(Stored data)
• • • • • • •

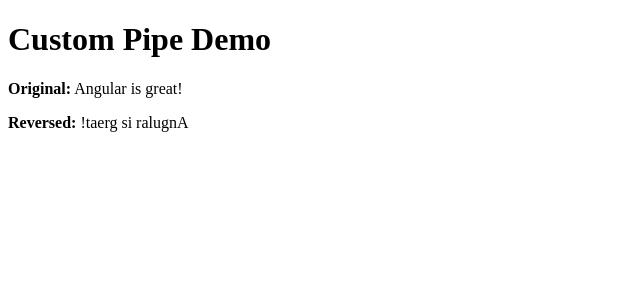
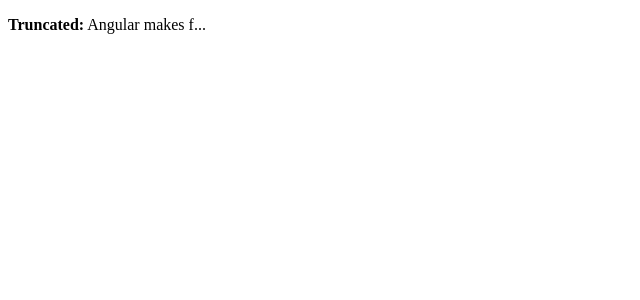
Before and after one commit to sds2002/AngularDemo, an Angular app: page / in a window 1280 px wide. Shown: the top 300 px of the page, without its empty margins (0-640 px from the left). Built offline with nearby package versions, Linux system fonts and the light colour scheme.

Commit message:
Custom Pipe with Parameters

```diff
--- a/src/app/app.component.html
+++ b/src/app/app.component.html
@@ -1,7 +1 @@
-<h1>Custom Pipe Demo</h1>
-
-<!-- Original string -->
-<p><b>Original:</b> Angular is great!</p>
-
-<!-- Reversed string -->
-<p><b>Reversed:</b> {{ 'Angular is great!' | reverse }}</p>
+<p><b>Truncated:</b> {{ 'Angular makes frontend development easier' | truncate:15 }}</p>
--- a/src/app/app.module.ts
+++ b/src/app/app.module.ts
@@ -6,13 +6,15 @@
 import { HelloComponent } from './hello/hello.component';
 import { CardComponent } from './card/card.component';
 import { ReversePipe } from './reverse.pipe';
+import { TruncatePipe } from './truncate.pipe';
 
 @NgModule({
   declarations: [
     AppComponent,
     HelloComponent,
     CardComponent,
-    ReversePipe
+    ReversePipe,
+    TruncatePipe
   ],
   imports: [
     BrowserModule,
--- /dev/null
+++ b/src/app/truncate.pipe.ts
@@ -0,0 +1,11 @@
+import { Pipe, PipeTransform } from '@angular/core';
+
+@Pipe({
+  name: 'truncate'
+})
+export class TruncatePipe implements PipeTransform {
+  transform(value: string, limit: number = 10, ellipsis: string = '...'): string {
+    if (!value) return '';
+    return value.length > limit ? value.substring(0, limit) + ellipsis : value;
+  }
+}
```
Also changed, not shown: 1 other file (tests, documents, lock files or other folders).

• • • • • • •

* What to do:
Search the entries for the string "from" and copy each line where it occurs.

* Result:
Before and after one commit to sds2002/AngularDemo, an Angular app: page / in a window 1280 px wide. Shown: the top 300 px of the page, without its empty margins (0-640 px from the left). Built offline with nearby package versions, Linux system fonts and the light colour scheme.
 import { HelloComponent } from './hello/hello.component';
 import { CardComponent } from './card/card.component';
 import { ReversePipe } from './reverse.pipe';
+import { TruncatePipe } from './truncate.pipe';
+import { Pipe, PipeTransform } from '@angular/core';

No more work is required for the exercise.